On paper, it's an income investor's dream. Real estate investment trust W.P. Carey (NYSE:WPC) has increased its dividend every quarter since nearly the beginning of this century.

That's an impressive streak, but of course there are other factors besides a dividend to consider when looking at a stock. Let's look at some of the major ones to see if W.P. Carey is a buy for reasons alongside that levitating payout.

A different kind of REIT
Another element that sets W.P. Carey apart from its perhaps more prominent equity REIT peers is its diversification.

In the recent past, company management has opined that commercial real estate in the U.S. doesn't have as bright a future as it does in other parts of the world. As a result, over one-third of W.P. Carey's portfolio was located abroad, as of late last year. Its American properties, meanwhile, were spread fairly evenly throughout this country.

The REIT also doesn't lean too heavily on one type of property. Office real estate topped the list at roughly 30% of the portfolio, industrial is 25%, while warehouse and retail are in the teens.

Additionally, W.P. Carey brings in revenue as a creator and manager of non-traded REITs. That's not only atypical in the industry, it also acts as a hedge of sorts against the direct, traditional own-and-lease model for equity REITs.

This level of diversification has its advantages, but also its shortfalls. In theory, it insulates against a sudden drop in any one market or segment, of course, but at the same time limits upside.

Let's see how that approach works in practice, particularly when matched against the more focused approach of retail REITs Realty Income (NYSE:O), and National Retail Properties (NYSE:NNN):

WPC Funds from Operations (Quarterly) Chart

WPC Funds from Operations (Quarterly) data by YCharts

W.P. Carey's growth in quarterly funds from operations -- arguably the most important profitability metric for REITs -- trumps that of both Realty Income and National Retail Properties. That difference is even more pronounced for the three companies' top line figure.

WPC Revenue (Quarterly) Chart

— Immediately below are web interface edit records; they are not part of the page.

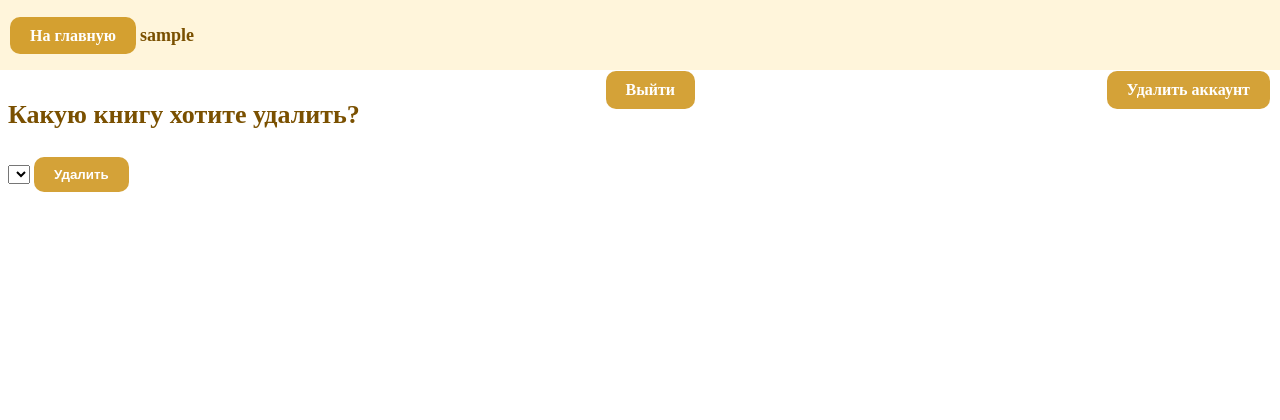
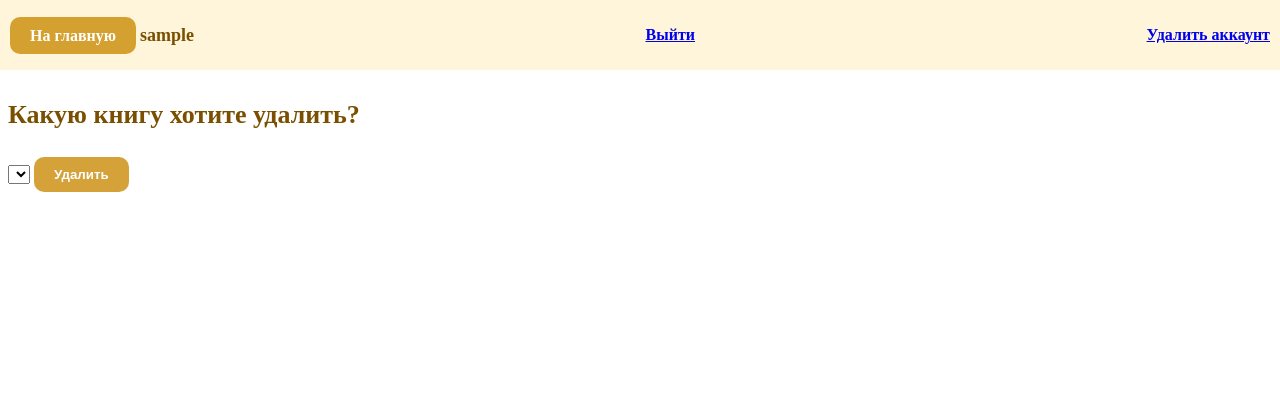
Before and after one commit to Nikoleeta/rgz, a Flask app: page /delete in a window 1280 px wide. Shown: the top 420 px of the page. Run offline with Flask 3, Linux system fonts and the light colour scheme; the visitor is signed in with stand-in values (Sample User, id 1); data comes from the database, SQL or seed files in the repository; data that the repository does not hold is empty.

Commit message:
дебильное подключение

```diff
--- a/templates/base.html
+++ b/templates/base.html
@@ -19,13 +19,13 @@
         {% if username == 'nickoleta' %}
         <div class="buttons">
             <a href="/addbook" class="buttons2">Добавить книгу</a>
-            <a href="edit" class="buttons2">Редактировать книгу</a>
+            <a href="/edit/" class="buttons2">Редактировать книгу</a>
             <a href="/delete" class="buttons2">Удалить книгу</a>
         {% endif %}
         {% if current_user.is_authenticated %}
-            <a href="/logout" class="buttons2">Выйти</a>
+            <a href="/logout" class="button">Выйти</a>
             {% if not username == 'nickoleta' %}
-            <a href="/deleteacc" class="buttons2">Удалить аккаунт</a>
+            <a href="/deleteacc" class="button">Удалить аккаунт</a>
             {% endif %}
         </div>
         {% endif %}
```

WPC Revenue (Quarterly) data by YCharts

On the down side, W.P. Carey is more fond of debt financing, when we match its borrowings against total assets.

WPC Debt To Assets (Annual) Chart

WPC Debt To Assets (Annual) data by YCharts

The REIT's total debt rose notably in fiscal 2015, increasing by nearly 10% from the previous year to almost $4.5 billion. It wasn't the only one to show a double-digit gain -- National Retail Properties saw a 13% increase over that stretch of time to just under $2 billion. On the flip side, Realty Income reduced its stack a bit, to $4.8 billion.

But W.P. Carey's trajectory is much steeper. Here's how those borrowings have developed so far this decade:

WPC Total Long Term Debt (Annual) Chart

WPC Total Long Term Debt (Annual) data by YCharts

High REITurns
Of course, since REITs are essentially required to pay out the bulk of their earnings as dividends, the size and strength of their payouts are critically important to investors.

Due in no small measure to restructuring measures that are under consideration -- more on this in a moment -- W.P. Carey's stock price has trailed that of its two brothers so far this year, thus its dividend yield has risen.

Just now it stands at 6.3%, quite far above the 3.8% currently sported by both Realty Income and National Retail Properties.

But then again, the latter two REITs are not, as far as we're aware, considering a split into three component parts. That's what now-departed CEO Trevor Bond admitted late last year. In announcing his resignation in February, the company wrote that it is "continuing to review a range of strategic alternatives." So this obviously remains a possibility.

Either way, the future's a little cloudy for W.P. Carey just now.

I don't, however, think that makes it a stock to avoid. Many of the company's fundamentals are strong and encouraging, and despite a debt situation that I wouldn't mind seeing improved, the company has a business profile that is effective and unique for its industry. And I think it'll continue to do well, assuming it's not dashed apart too haphazardly.

So it's a good stock that looks cheap, but -- given the uncertainty hanging over it -- perhaps it's only suitable for investors with a higher-than-average appetite for risk.

This article represents the opinion of the writer, who may disagree with the “official” recommendation position of a Motley Fool premium advisory service. We’re motley! Questioning an investing thesis -- even one of our own -- helps us all think critically about investing and make decisions that help us become smarter, happier, and richer.